* _AIM OF THE EXERCISE_
Say how many lines of the data contain "finality", and nothing more.

· · · ·

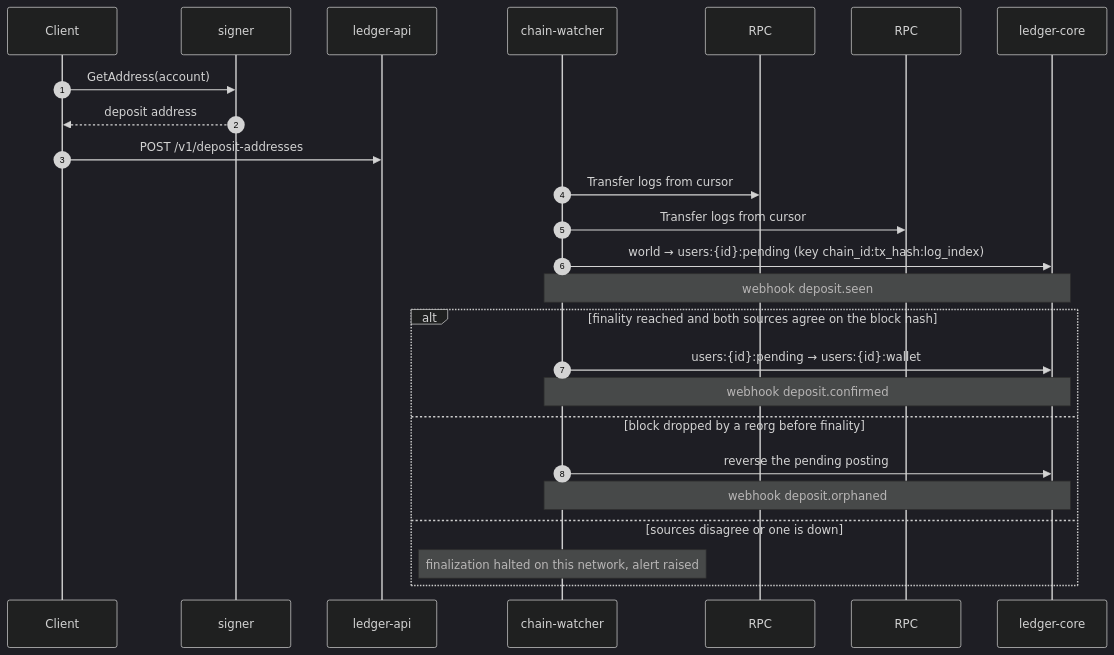
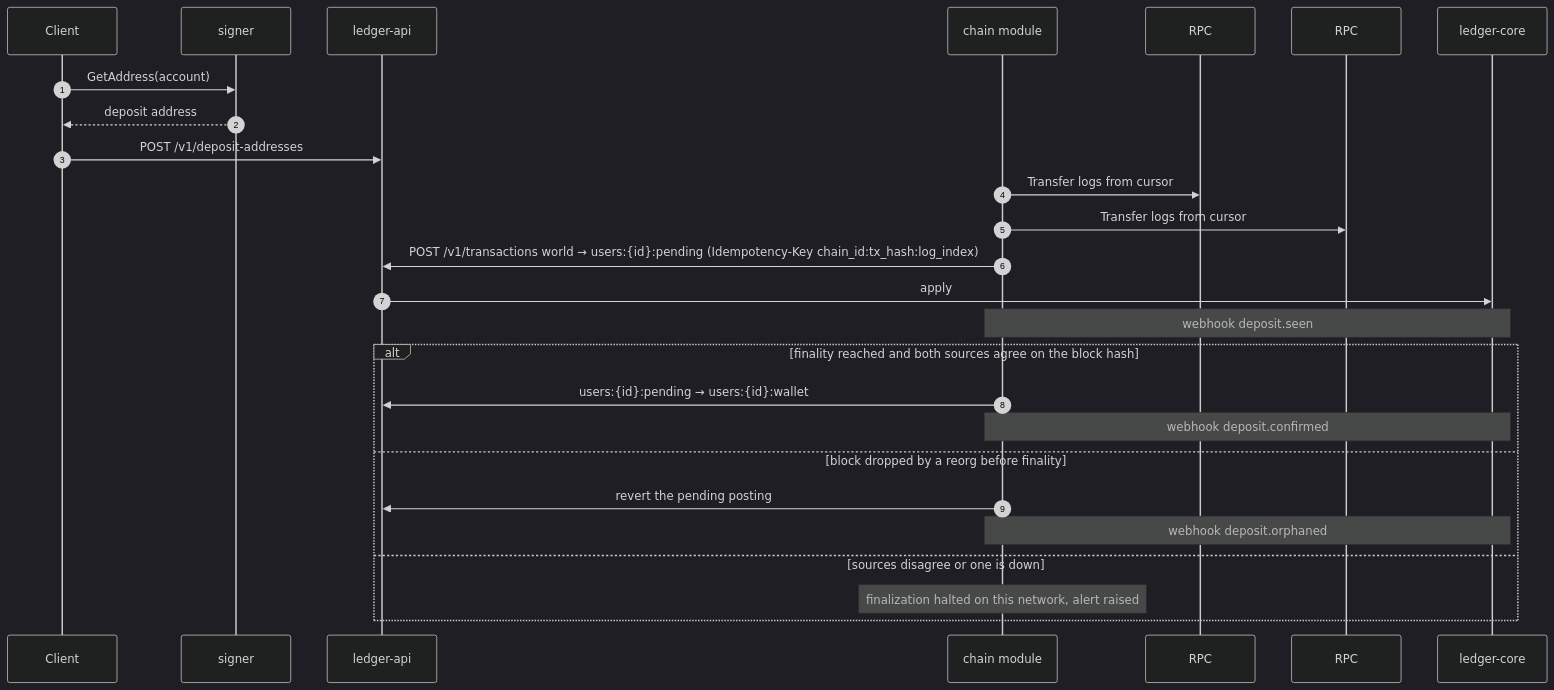
Before and after one commit to Next-Vector/stablecoin-ledger: the second of 5 diagrams in docs/architecture.md, drawn with Mermaid (dark theme). The commit also changed other lines of this file and 10 other files, not shown here.

Commit message:
chore: remove chain-watcher, withdrawer and reconciler from the ledger (#64)

````diff
--- a/docs/architecture.md
+++ b/docs/architecture.md
@@ -75,28 +66,29 @@
 ```mermaid
 sequenceDiagram
     autonumber
     participant C as Client
     participant S as signer
     participant A as ledger-api
-    participant W as chain-watcher
+    participant W as chain module
     participant R1 as RPC #1
     participant R2 as RPC #2
     participant L as ledger-core
 
     C->>S: GetAddress(account)
     S-->>C: deposit address
     C->>A: POST /v1/deposit-addresses
     W->>R1: Transfer logs from cursor
     W->>R2: Transfer logs from cursor
-    W->>L: world → users:{id}:pending (key chain_id:tx_hash:log_index)
+    W->>A: POST /v1/transactions world → users:{id}:pending (Idempotency-Key chain_id:tx_hash:log_index)
+    A->>L: apply
     Note over W,L: webhook deposit.seen
     alt finality reached and both sources agree on the block hash
-        W->>L: users:{id}:pending → users:{id}:wallet
+        W->>A: users:{id}:pending → users:{id}:wallet
         Note over W,L: webhook deposit.confirmed
     else block dropped by a reorg before finality
-        W->>L: reverse the pending posting
+        W->>A: revert the pending posting
         Note over W,L: webhook deposit.orphaned
     else sources disagree or one is down
         Note over W: finalization halted on this network, alert raised
     end
 ```
````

· · · ·

* _REPLY_
2